1) We were to attend the first international Austrian-German bird blogger convention.
2) Dale wanted me to see Snowfinches. And I wanted me to see Snowfinches just as bad.
I had seen Snowfinches twice before in the Alps, once in July or August of 1987 when a handful of birds quickly flew away from me somewhere around Switzerland's Matterhorn, and in February (or January?) of 1997 in the German Allgäu, where a small flock of around 5 birds would regularly fly away from me whenever I turned up at the peak of the Fellhorn during a week's trip there.
Yes, I wanted some better looks.
The first Snowfinch we saw at Kühtai ... er ... kind of flew away from me, so it seems it's some sort of a tradition thing. But then a few birds landed at a feeder nearby, and then more and more birds showed up, and then I got some amazing looks at the birds sitting, and then hopping, and then flying. Yes, away from me again, but also towards me, around me, and above me. Not below me, but one always ought to leave out one thing in order to have a reason for coming back, so I was fine with that.
"We need to talk."
The marching bird.
I've never seen birds with such determined walking gaits. Not as goofy as the Ovenbird, but surely with a comparable mindset.
Best ... Feeder Bird ... Ever!
The Underdogs' feeding frenzy below the feeder.
And now the Eye Candy: the flock in flight.
We were there on a cloudy day, and the sky was as pale and uniformly white as the snow on the surrounding mountain slopes.
In theory this is bad. And it might be bad if you are trying to enjoy 9,999 of the world's 10,000 bird species.
But for viewing Snowfinches, this is perfect weather.
Against a white sky (or snow) the white in the birds' wings and tails merges in perfectly with the background and the Snowfinch has thus one of the most peculiar flight silhouettes I have ever seen (well, have ever partially not seen).

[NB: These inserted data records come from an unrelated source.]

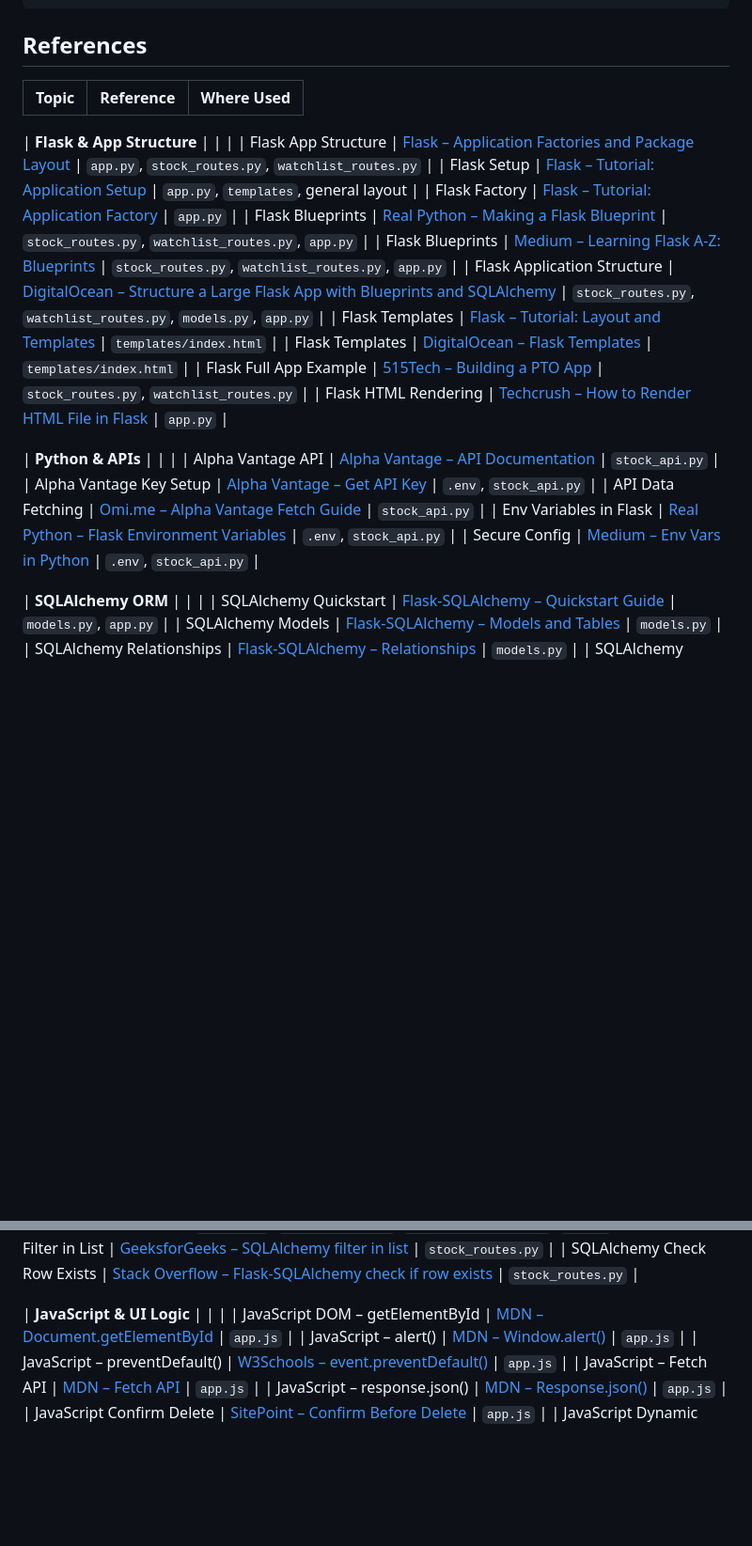
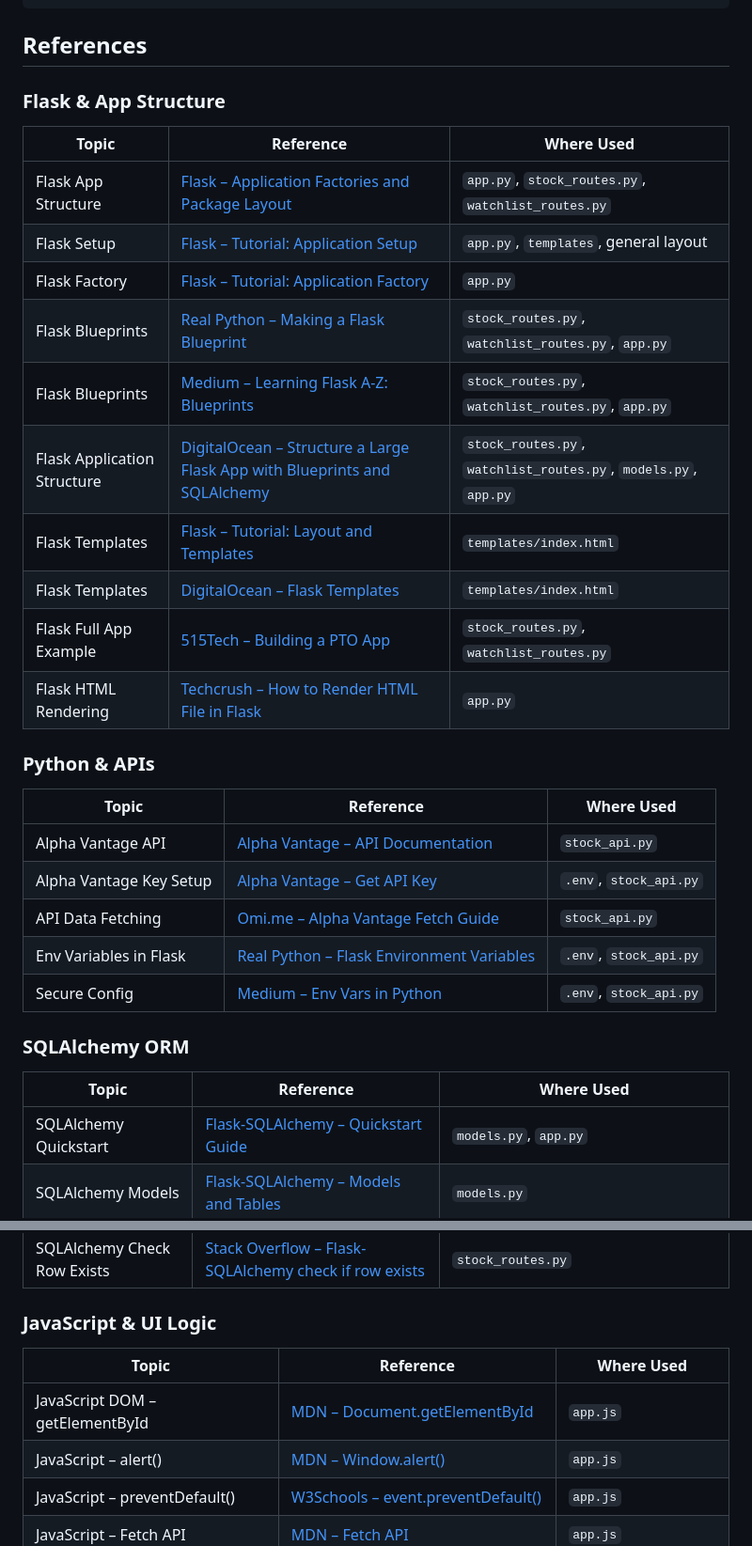
Before and after one commit to sarahembarry/WSAA-Big-Project, a Markdown page: README.md, 2 parts joined by grey strips. Shown at 94% size. Rendered like a GitHub page; blank space fills up the shorter version.

Commit message:
fix readme formatting

```diff
--- a/README.md
+++ b/README.md
@@ -157,10 +158,10 @@ WSAA-Big-Project/
 
 ## References
 
+
+### Flask & App Structure
 | Topic | Reference | Where Used |
 |-------|-----------|------------|
-
-| **Flask & App Structure** | | |
 | Flask App Structure | [Flask – Application Factories and Package Layout](https://flask.palletsprojects.com/en/latest/patterns/packages/) | `app.py`, `stock_routes.py`, `watchlist_routes.py` |
 | Flask Setup | [Flask – Tutorial: Application Setup](https://flask.palletsprojects.com/en/latest/tutorial/) | `app.py`, `templates`, general layout |
 | Flask Factory | [Flask – Tutorial: Application Factory](https://flask.palletsprojects.com/en/latest/tutorial/factory/) | `app.py` |
@@ -172,14 +173,18 @@ WSAA-Big-Project/
 | Flask Full App Example | [515Tech – Building a PTO App](https://www.515tech.com/post/building-a-pto-app) | `stock_routes.py`, `watchlist_routes.py` |
 | Flask HTML Rendering | [Techcrush – How to Render HTML File in Flask](https://medium.com/techcrush/how-to-render-html-file-in-flask-3fbfb16b47f6) | `app.py` |
 
-| **Python & APIs** | | |
+### Python & APIs
+| Topic | Reference | Where Used |
+|-------|-----------|------------|
 | Alpha Vantage API | [Alpha Vantage – API Documentation](https://www.alphavantage.co/documentation/) | `stock_api.py` |
 | Alpha Vantage Key Setup | [Alpha Vantage – Get API Key](https://www.alphavantage.co/support/#api-key) | `.env`, `stock_api.py` |
 | API Data Fetching | [Omi.me – Alpha Vantage Fetch Guide](https://www.omi.me/blogs/api-guides/how-to-fetch-stock-data-using-alpha-vantage-api-in-python) | `stock_api.py` |
 | Env Variables in Flask | [Real Python – Flask Environment Variables](https://realpython.com/flask-database/) | `.env`, `stock_api.py` |
 | Secure Config | [Medium – Env Vars in Python](https://medium.com/datauniverse/how-to-use-environment-variables-in-python-for-secure-configuration-12d56c7f0a8c) | `.env`, `stock_api.py` |
 
-| **SQLAlchemy ORM** | | |
+### SQLAlchemy ORM
+| Topic | Reference | Where Used |
+|-------|-----------|------------|
 | SQLAlchemy Quickstart | [Flask-SQLAlchemy – Quickstart Guide](https://flask-sqlalchemy.readthedocs.io/en/stable/quickstart/) | `models.py`, `app.py` |
 | SQLAlchemy Models | [Flask-SQLAlchemy – Models and Tables](https://flask-sqlalchemy.readthedocs.io/en/stable/models/) | `models.py` |
 | SQLAlchemy Relationships | [Flask-SQLAlchemy – Relationships](https://flask-sqlalchemy.palletsprojects.com/en/latest/models/#one-to-many-relationships) | `models.py` |
@@ -192,7 +197,9 @@ WSAA-Big-Project/
 | SQLAlchemy Filter in List | [GeeksforGeeks – SQLAlchemy filter in list](https://www.geeksforgeeks.org/sqlalchemy-filter-in-list/) | `stock_routes.py` |
 | SQLAlchemy Check Row Exists | [Stack Overflow – Flask-SQLAlchemy check if row exists](https://stackoverflow.com/questions/32938475/flask-sqlalchemy-check-if-row-exists-in-table?) | `stock_routes.py` |
 
-| **JavaScript & UI Logic** | | |
+### JavaScript & UI Logic
+| Topic | Reference | Where Used |
+|-------|-----------|------------|
 | JavaScript DOM – getElementById | [MDN – Document.getElementById](https://developer.mozilla.org/en-US/docs/Web/API/Document/getElementById) | `app.js` |
 | JavaScript – alert() | [MDN – Window.alert()](https://developer.mozilla.org/en-US/docs/Web/API/Window/alert) | `app.js` |
 | JavaScript – preventDefault() | [W3Schools – event.preventDefault()](https://www.w3schools.com/jsref/event_preventdefault.asp) | `app.js` |
```
Also changed, not shown: other parts of README.md (+8 -3 lines).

The following two heavily cropped images may convey part of it, but it is so astounding it needs to be seen in life to be appreciated.
Such marvelous avian wonders.